▸ **WHAT NEEDS TO BE DONE**: Find all the lines in the entries below that hold the word "shorter" and copy them.

^^^^

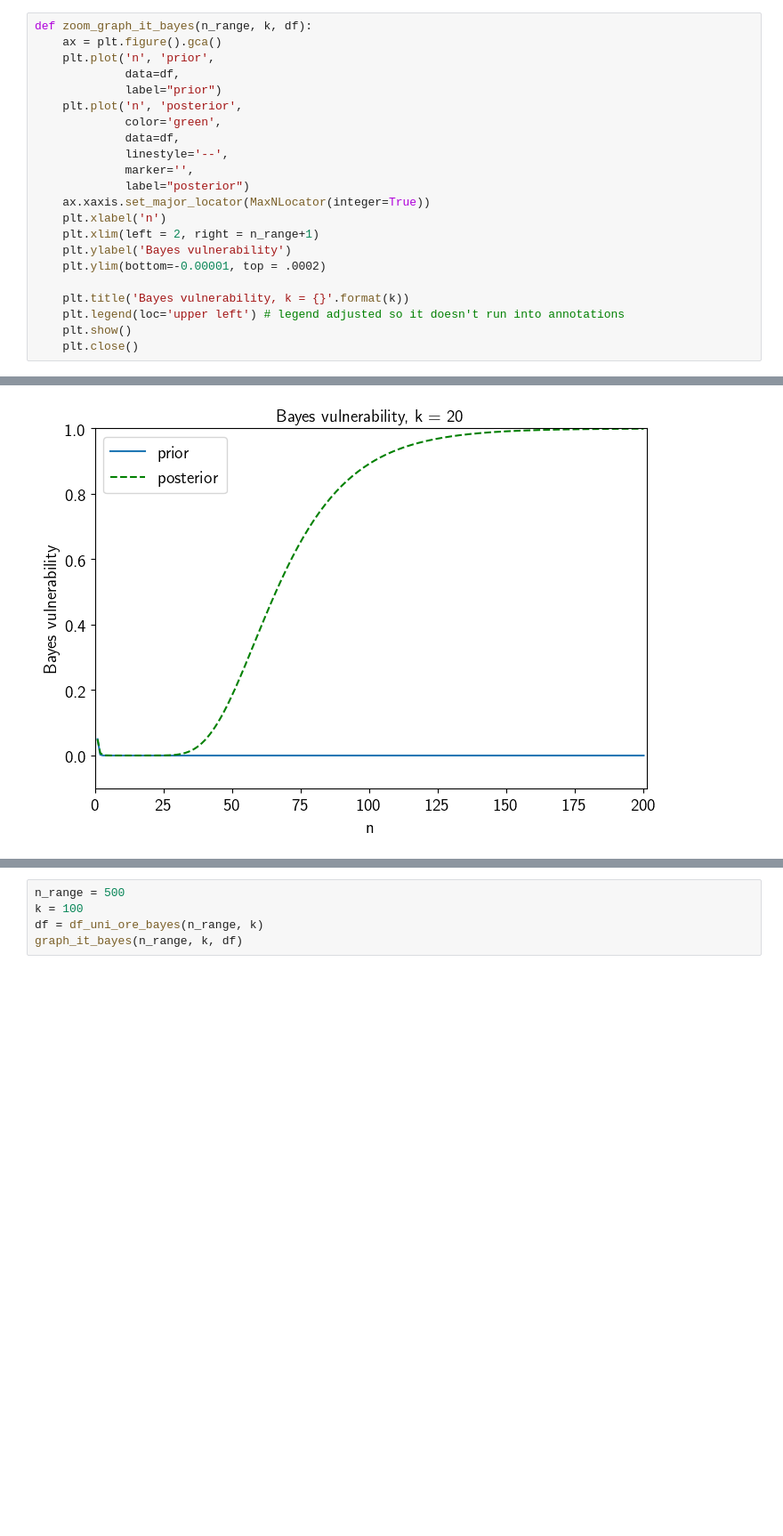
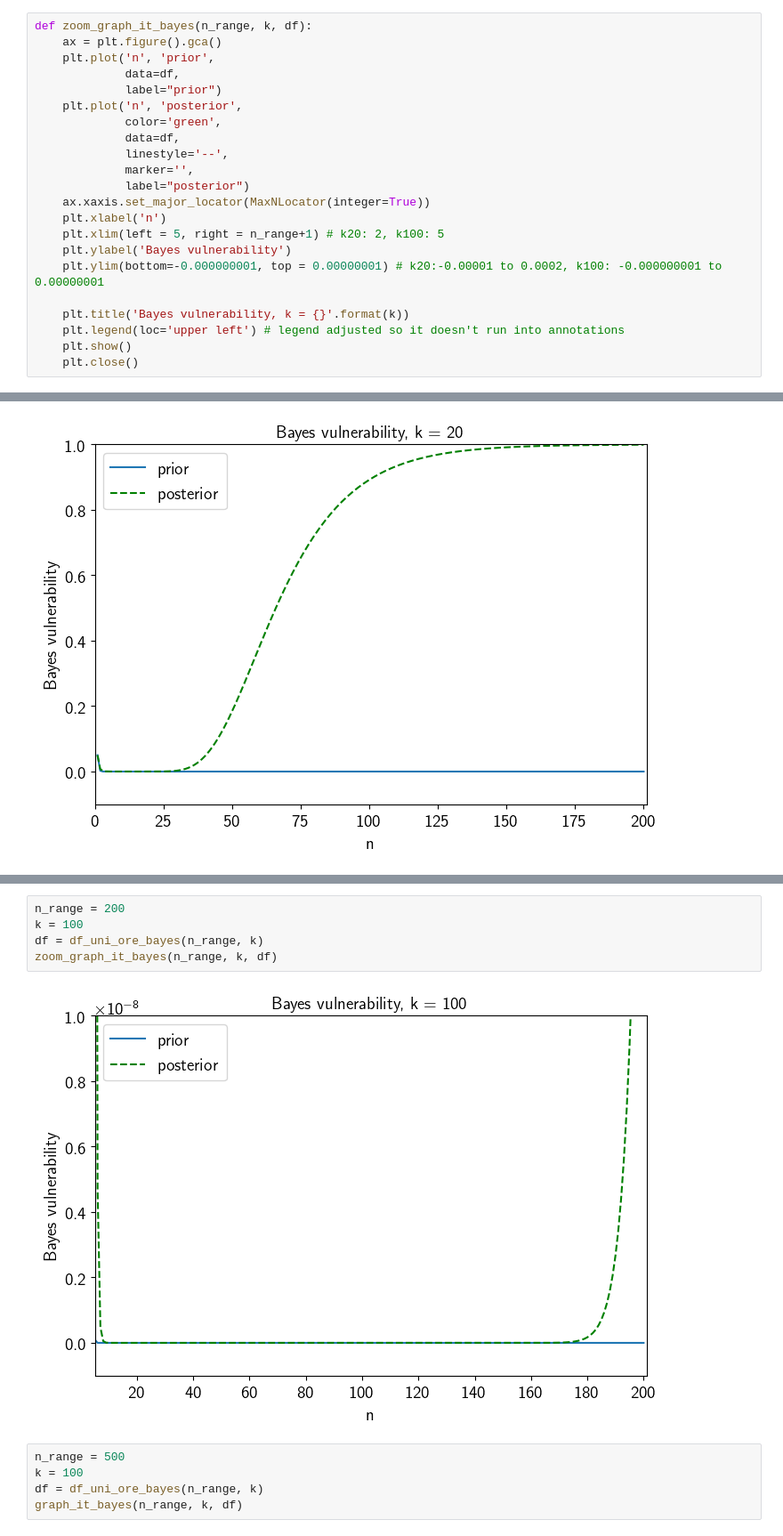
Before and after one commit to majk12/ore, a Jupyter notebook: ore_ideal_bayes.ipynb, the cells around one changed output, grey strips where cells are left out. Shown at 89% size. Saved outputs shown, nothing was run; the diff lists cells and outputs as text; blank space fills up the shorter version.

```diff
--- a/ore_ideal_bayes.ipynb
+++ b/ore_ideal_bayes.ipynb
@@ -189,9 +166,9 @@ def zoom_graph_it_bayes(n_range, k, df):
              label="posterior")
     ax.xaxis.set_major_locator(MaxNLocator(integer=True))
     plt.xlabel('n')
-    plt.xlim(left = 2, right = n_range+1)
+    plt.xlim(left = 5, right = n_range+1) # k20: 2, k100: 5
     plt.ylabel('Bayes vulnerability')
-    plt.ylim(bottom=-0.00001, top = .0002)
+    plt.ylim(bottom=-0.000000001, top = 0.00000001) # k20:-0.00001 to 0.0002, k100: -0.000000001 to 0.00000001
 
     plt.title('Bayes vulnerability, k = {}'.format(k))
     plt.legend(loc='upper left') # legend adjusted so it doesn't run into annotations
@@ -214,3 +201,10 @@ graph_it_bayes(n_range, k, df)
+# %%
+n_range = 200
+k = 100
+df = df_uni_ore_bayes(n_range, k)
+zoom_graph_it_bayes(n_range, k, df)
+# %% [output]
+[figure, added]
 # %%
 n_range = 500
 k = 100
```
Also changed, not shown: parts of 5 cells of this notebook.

^^^^

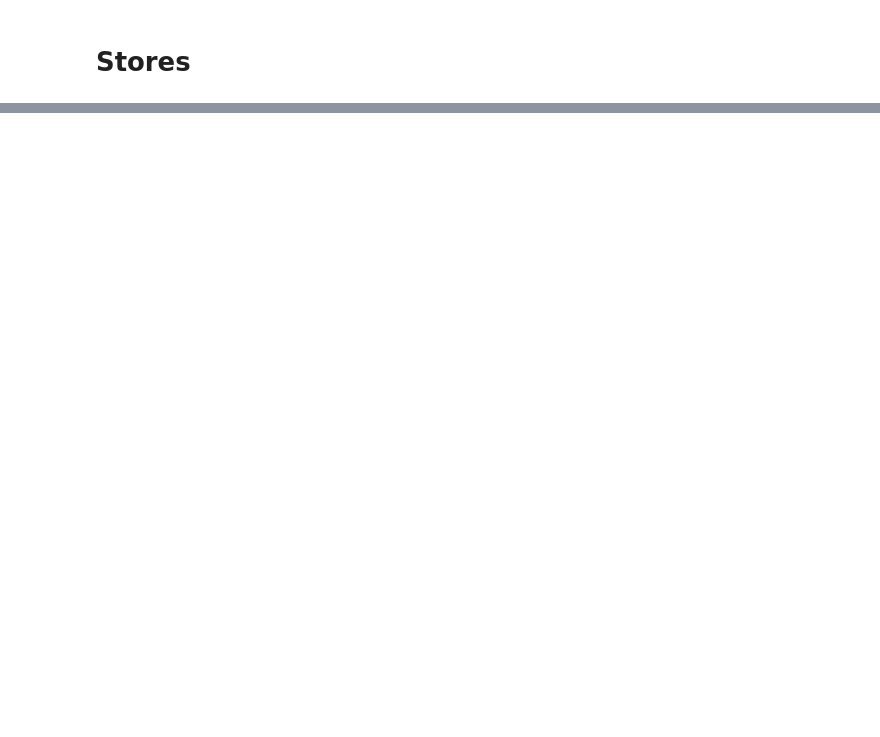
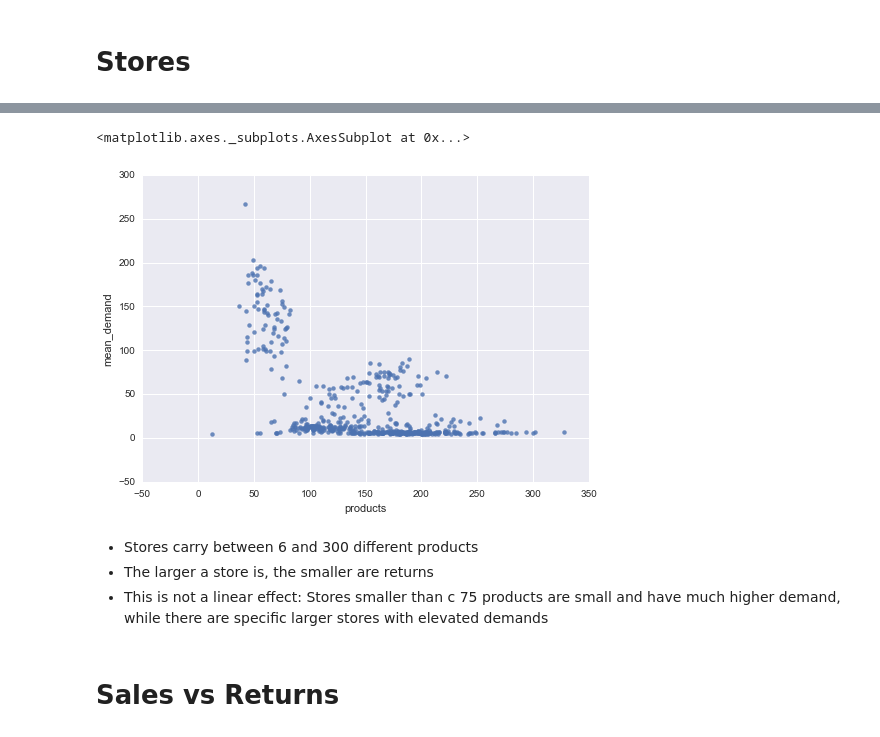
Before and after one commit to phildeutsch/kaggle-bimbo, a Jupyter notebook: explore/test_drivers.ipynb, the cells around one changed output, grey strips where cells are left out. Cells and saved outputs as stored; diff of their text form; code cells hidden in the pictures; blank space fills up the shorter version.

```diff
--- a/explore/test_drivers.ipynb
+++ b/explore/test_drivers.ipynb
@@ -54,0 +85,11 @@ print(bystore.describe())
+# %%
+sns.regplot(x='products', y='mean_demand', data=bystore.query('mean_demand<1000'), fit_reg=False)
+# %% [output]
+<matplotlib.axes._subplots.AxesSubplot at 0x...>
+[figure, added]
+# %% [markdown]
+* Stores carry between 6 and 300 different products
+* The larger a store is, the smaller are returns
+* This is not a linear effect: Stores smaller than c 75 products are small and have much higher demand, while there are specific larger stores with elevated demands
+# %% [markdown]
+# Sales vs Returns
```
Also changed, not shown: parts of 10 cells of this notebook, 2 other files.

^^^^

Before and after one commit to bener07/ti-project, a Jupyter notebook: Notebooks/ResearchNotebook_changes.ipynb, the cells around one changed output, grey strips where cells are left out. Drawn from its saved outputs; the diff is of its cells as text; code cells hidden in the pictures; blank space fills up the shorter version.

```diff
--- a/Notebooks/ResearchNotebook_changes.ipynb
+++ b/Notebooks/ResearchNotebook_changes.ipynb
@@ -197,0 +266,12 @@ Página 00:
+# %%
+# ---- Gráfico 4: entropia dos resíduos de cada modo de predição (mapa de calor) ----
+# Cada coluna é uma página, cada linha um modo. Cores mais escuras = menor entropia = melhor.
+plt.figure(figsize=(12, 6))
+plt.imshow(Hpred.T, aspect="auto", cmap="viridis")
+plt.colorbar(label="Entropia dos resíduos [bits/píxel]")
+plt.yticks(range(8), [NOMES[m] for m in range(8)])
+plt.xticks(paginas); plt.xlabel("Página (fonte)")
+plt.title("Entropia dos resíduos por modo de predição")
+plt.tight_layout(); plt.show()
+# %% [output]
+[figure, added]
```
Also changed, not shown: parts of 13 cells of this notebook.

^^^^

▸ **ANSWER BOX**:
Before and after one commit to majk12/ore, a Jupyter notebook: ore_ideal_bayes.ipynb, the cells around one changed output, grey strips where cells are left out. Shown at 89% size. Saved outputs shown, nothing was run; the diff lists cells and outputs as text; blank space fills up the shorter version.
Before and after one commit to phildeutsch/kaggle-bimbo, a Jupyter notebook: explore/test_drivers.ipynb, the cells around one changed output, grey strips where cells are left out. Cells and saved outputs as stored; diff of their text form; code cells hidden in the pictures; blank space fills up the shorter version.
Before and after one commit to bener07/ti-project, a Jupyter notebook: Notebooks/ResearchNotebook_changes.ipynb, the cells around one changed output, grey strips where cells are left out. Drawn from its saved outputs; the diff is of its cells as text; code cells hidden in the pictures; blank space fills up the shorter version.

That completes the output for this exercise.